First, I want to thank everybody who commented on my past couple of posts, and everyone who tweeted, DM’d or emailed me with words of love and support and empathy. I’d been wondering why I’d been investing the time to write this blog when the time I have for my real writing is so limited, but now I know exactly why. I love you guys, and you’ve helped me more than you’ll ever know.
This year’s topic is: 6 things you want people to know about diabetes.
And I’m going to totally spice things up by counting these in Spanish. For no particular reason. Here we go.
Thing Uno: A message to Dr. Oz and Halle Berry and the dude behind the Panera counter who, when I told you why I needed the carb count of your Mediterranean Veggie sandwich said the words, “But you’re so thin!”* I weigh 95 pounds. (Actually, this is probably a lie, due to my recent feeding frenzy…but let’s GO WITH IT!) I weigh 95 pounds, and when I was diagnosed 38 years ago, I probably weighed, oh, about thirty pounds. Therefore, losing my little belly blob would be totally awesome, but it would not cure me.
*I do love you for that, though, Panera dude…

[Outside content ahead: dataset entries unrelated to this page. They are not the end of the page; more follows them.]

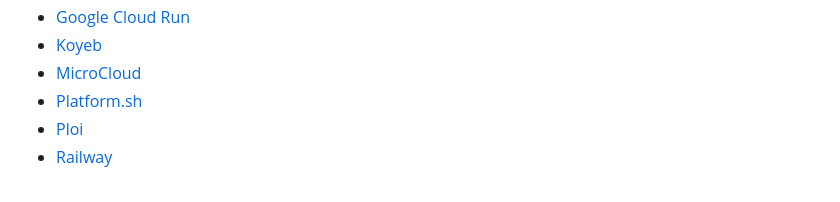
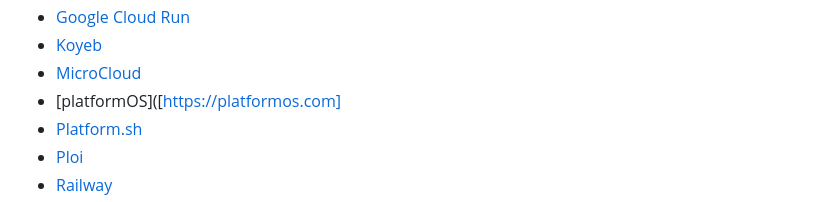
Before and after one commit to debarshibasak/awesome-paas, a Markdown page: README.md, the part around the change. Drawn GitHub-style.

Commit message:
Add platformOS
platformOS is a development ecosystem that simplifies building, deploying, and scaling digital solutions without the burden of maintaining backend infrastructure.

```diff
--- a/README.md
+++ b/README.md
@@ -30,6 +30,7 @@ Following providers and products are listed in alphabetical order.
 - [Google Cloud Run](https://cloud.google.com/run)
 - [Koyeb](https://www.koyeb.com)
 - [MicroCloud](https://canonical.com/microcloud)
+- [platformOS]([https://platformos.com]
 - [Platform.sh](https://platform.sh)
 - [Ploi](https://ploi.io)
 - [Railway](https://railway.app/)
```
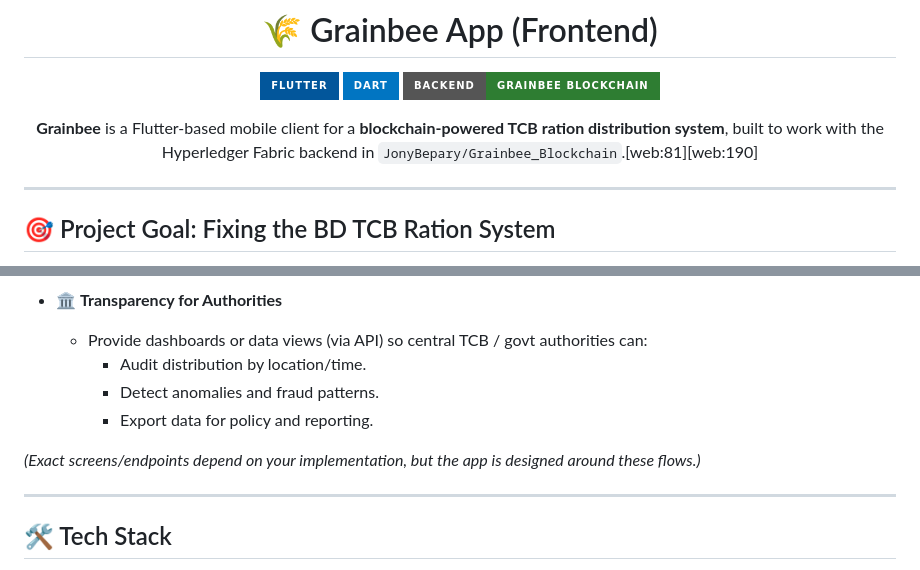
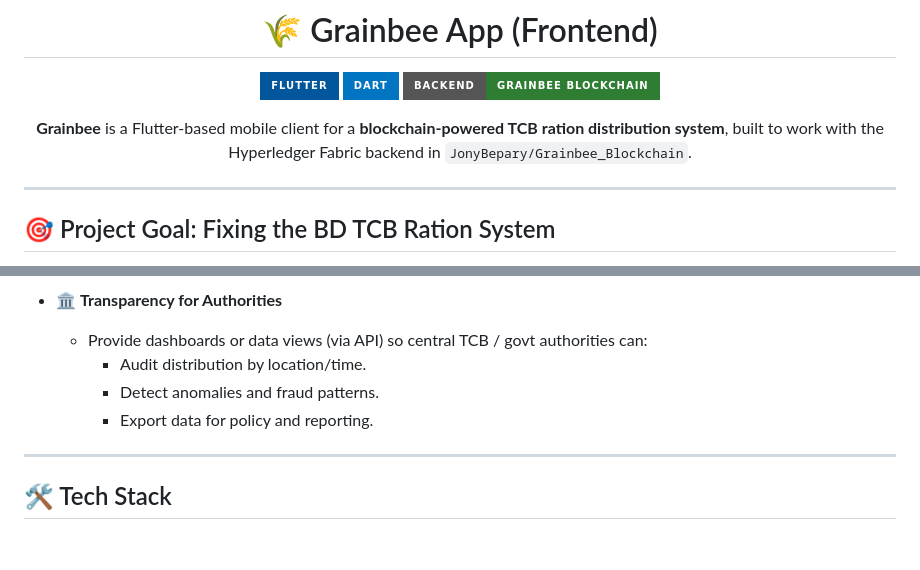
Before and after one commit to rabiulrahat/Grainbee-App, a Markdown page: README.md, 2 parts joined by grey strips. Rendered like a GitHub page; badges without logos; blank space fills up the shorter version.

```diff
--- a/README.md
+++ b/README.md
@@ -6,7 +6,7 @@
 [![Dart](https://img.shields.io/badge/Dart-0175C2?style=for-the-badge&logo=dart&logoColor=white)](https://dart.dev)
 [![Backend](https://img.shields.io/badge/Backend-Grainbee_Blockchain-2E7D32?style=for-the-badge&logo=hyperledger)](https://github.com/JonyBepary/Grainbee_Blockchain)
 
-**Grainbee** is a Flutter-based mobile client for a **blockchain-powered TCB ration distribution system**, built to work with the Hyperledger Fabric backend in `JonyBepary/Grainbee_Blockchain`.[web:81][web:190]
+**Grainbee** is a Flutter-based mobile client for a **blockchain-powered TCB ration distribution system**, built to work with the Hyperledger Fabric backend in `JonyBepary/Grainbee_Blockchain`.
 
 </div>
 
@@ -66,8 +66,6 @@ Aligned directly with the TCB problem:
     - Detect anomalies and fraud patterns.
     - Export data for policy and reporting.
 
-*(Exact screens/endpoints depend on your implementation, but the app is designed around these flows.)*
-
 ---
 
 ## 🛠 Tech Stack
```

Thing Dos: I’ve been in excellent shape for many years, taking great care of myself, with an A1C near normal range. But when I was a teenager, I paid more attention to my social life, as teenagers are wont to do, than my blood sugar. Maybe because of that, or maybe because I was diabetic for about 12 years before I was able to even test my blood to figure out how to get in better control, or maybe because–as studies are starting to show–I just have crappy genetics, I’ve gotten some pretty serious complications, and there’s a good chance I won’t live to see my daughter married, or to ever meet my grandchildren. This sucks. And that is an understatement.
Thing tres: Thing Uno + Thing Dos = Anyone who blames diabetics for their disease or their complications is a nincompoop.
Thing Cuatropounder: In a 24 hour period, I ate 3 cookies, 2 peanut butter cups and a honking big bowl of Life cereal. (See reference to feeding frenzy above.) And over those 24 hours my blood sugar looked like this, never above 125:
(This is directed at my wonderful Aunt Genie, who buys me diabetic cookbooks and makes me special cranberry sauce and special apple pies, both of which taste like the smell of an oil refinery. I adore you for this, but please forgive me if I roll my eyes behind your back.) (And yes, I am actually posting the photo above for no other reason than to show off.)
Thing Cincodemayo: Diabetics are some of the strongest people I know, but the people you really need to appreciate are the caregivers of the diabetics, the parents who wake up multiple times in the night to check their babies and struggle not to show their kids how worried they are, the spouses who jump up to grab juice when we ask, who stick with us even though this disease can be incredibly scary, who save our lives by injecting glucagon and calling 911 in the middle of the night (and don’t let us see how freaked out it made them), and who live in perpetual fear of the what-ifs while reassuring us that those what-ifs will never happen. We’re fighters, yes, but they’re true heroes.
Thing Seismicshift: Even with all the crappy things about this disease, the worry, all the money I spend on medicine and supplies, the days I feel like crap and the time I waste in a low-blood-sugar-blur, I have to say that I’ve probably gotten more good out of this disease than bad. I’m stronger, and more strong-willed, I’m braver, more empathetic, and I’ve made so many amazing friends in the diabetes community that I never would’ve met otherwise. Would I cure myself, if I had the opportunity? Well duh, I’m not insane. (Okay, I’m a little bit insane. But I’m not crazy. Or at least not that crazy.) But I was diagnosed so young that diabetes is as much a part of me as my frizzy brown hair and my tiny boobs and my weird obsession with medical mysteries and Ewan McGregor. So I’m not sorry I’m diabetic, it’s who I am and it’s made me what I am. And in a way, I love my broken pancreas just like I love my heart and my brain. Because I don’t think I’d be anywhere near as kick-ass without them.